Would you eat unsafe food? Or drink contaminated water? In many parts of the world people don’t have much choice, the little food they do have is rarely subject to the quality assurance standards that developed nations take for granted.
Food poisoning is a major problem and it’s estimated that in the US there are around 47.8 million cases of food related illnesses a year. How many cases are there in 3rd world countries?
With the global population expanding at unprecedented rates and famine levels expected to rise preventing food from spoiling is a major concern, there just isn’t enough for it to be wasted.
Food starts to spoil when the chemical composition of the food starts to change, and many different factors determine the rate of this change:
• The oxygen levels food is exposed to
• The temperature food is stored at
• The levels of light food is exposed to
• The various micro-organisms (bacteria, mould etc) food is exposed to and those naturally occurring
• Naturally occurring enzymes russian food store
• The water levels in food
Artificial preservatives can be added to control this rate of change. These can range from antimicrobial preservatives that inhibit the growth of bacteria to antioxidants that absorb oxygen and slow down the rate of oxidation of the food. Water can also be removed from food to prevent spoilage; methods include heat drying or freeze-drying to evaporate the water.
One of the most commonly used methods of preserving food is to lower the temperature. Before the advent of modern refrigeration this was often achieved by storing the food below ground level (in a root cellar etc) or packing the food in ice and snow. During winter or in colder climate zones merely leaving food outside was often enough to lower the temperature enough to reduce the rate of spoilage. Modern refrigeration lowers the temperature to between 3 – 5 degrees centigrade. At this temperature the growth of and reproduction of micro-organisms and bacteria and the actions of naturally occurring enzymes is drastically reduced. Freezing the food reduces the rate of decomposition of food even more.
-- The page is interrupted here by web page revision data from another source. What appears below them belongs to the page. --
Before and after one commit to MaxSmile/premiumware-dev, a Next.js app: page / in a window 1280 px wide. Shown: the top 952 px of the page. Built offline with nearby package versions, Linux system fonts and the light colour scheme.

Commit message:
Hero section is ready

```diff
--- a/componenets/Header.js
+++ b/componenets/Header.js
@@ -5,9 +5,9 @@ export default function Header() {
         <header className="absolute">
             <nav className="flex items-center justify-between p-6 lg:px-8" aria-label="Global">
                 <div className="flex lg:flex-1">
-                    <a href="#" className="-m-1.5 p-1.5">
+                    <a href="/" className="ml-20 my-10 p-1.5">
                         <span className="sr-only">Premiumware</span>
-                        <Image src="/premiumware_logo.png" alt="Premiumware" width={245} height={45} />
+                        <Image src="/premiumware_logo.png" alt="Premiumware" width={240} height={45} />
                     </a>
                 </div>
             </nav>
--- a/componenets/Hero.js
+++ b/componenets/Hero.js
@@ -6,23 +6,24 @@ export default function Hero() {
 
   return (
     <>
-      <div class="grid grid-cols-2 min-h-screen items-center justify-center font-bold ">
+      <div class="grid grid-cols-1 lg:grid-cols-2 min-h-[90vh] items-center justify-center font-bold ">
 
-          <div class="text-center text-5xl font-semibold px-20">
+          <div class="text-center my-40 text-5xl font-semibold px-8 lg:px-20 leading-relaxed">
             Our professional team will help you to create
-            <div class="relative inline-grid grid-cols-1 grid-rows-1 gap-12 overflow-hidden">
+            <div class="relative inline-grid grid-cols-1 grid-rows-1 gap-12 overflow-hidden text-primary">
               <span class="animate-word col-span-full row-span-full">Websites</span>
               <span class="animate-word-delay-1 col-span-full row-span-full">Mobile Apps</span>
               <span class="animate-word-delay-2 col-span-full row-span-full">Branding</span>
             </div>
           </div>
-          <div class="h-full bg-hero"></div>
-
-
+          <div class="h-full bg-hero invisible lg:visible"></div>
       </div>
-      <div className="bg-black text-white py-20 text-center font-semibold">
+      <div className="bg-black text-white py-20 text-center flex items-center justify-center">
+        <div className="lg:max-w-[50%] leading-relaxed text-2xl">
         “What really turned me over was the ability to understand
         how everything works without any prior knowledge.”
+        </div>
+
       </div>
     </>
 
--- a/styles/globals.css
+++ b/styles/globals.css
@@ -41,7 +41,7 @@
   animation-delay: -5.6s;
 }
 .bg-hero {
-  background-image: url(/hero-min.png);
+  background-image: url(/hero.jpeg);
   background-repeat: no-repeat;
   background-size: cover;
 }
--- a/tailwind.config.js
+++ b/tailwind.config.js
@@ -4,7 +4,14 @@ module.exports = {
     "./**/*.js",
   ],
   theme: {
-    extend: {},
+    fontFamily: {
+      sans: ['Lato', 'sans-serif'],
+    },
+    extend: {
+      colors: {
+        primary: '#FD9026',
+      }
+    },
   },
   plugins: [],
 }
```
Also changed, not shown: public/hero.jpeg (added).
Modern freezers usually lower the temperature to around 18 degrees centigrade. At this temperature the water present in the food turns to ice, which means the water is unavailable as a medium for bacteria to use for growth and reproduction. A low water level also prevents the effectiveness of the naturally occurring enzymes.
Of course, modern day refrigeration costs a lot of energy to power it, especially when transporting produce from food producers to market. Trucks with onboard refrigeration use significantly more fuel than standard trucks. If the cold chain is broken and produce is exposed to unacceptable temperatures the chance of food spoiling is high, and it may even violate food safety standards imposed by authorities.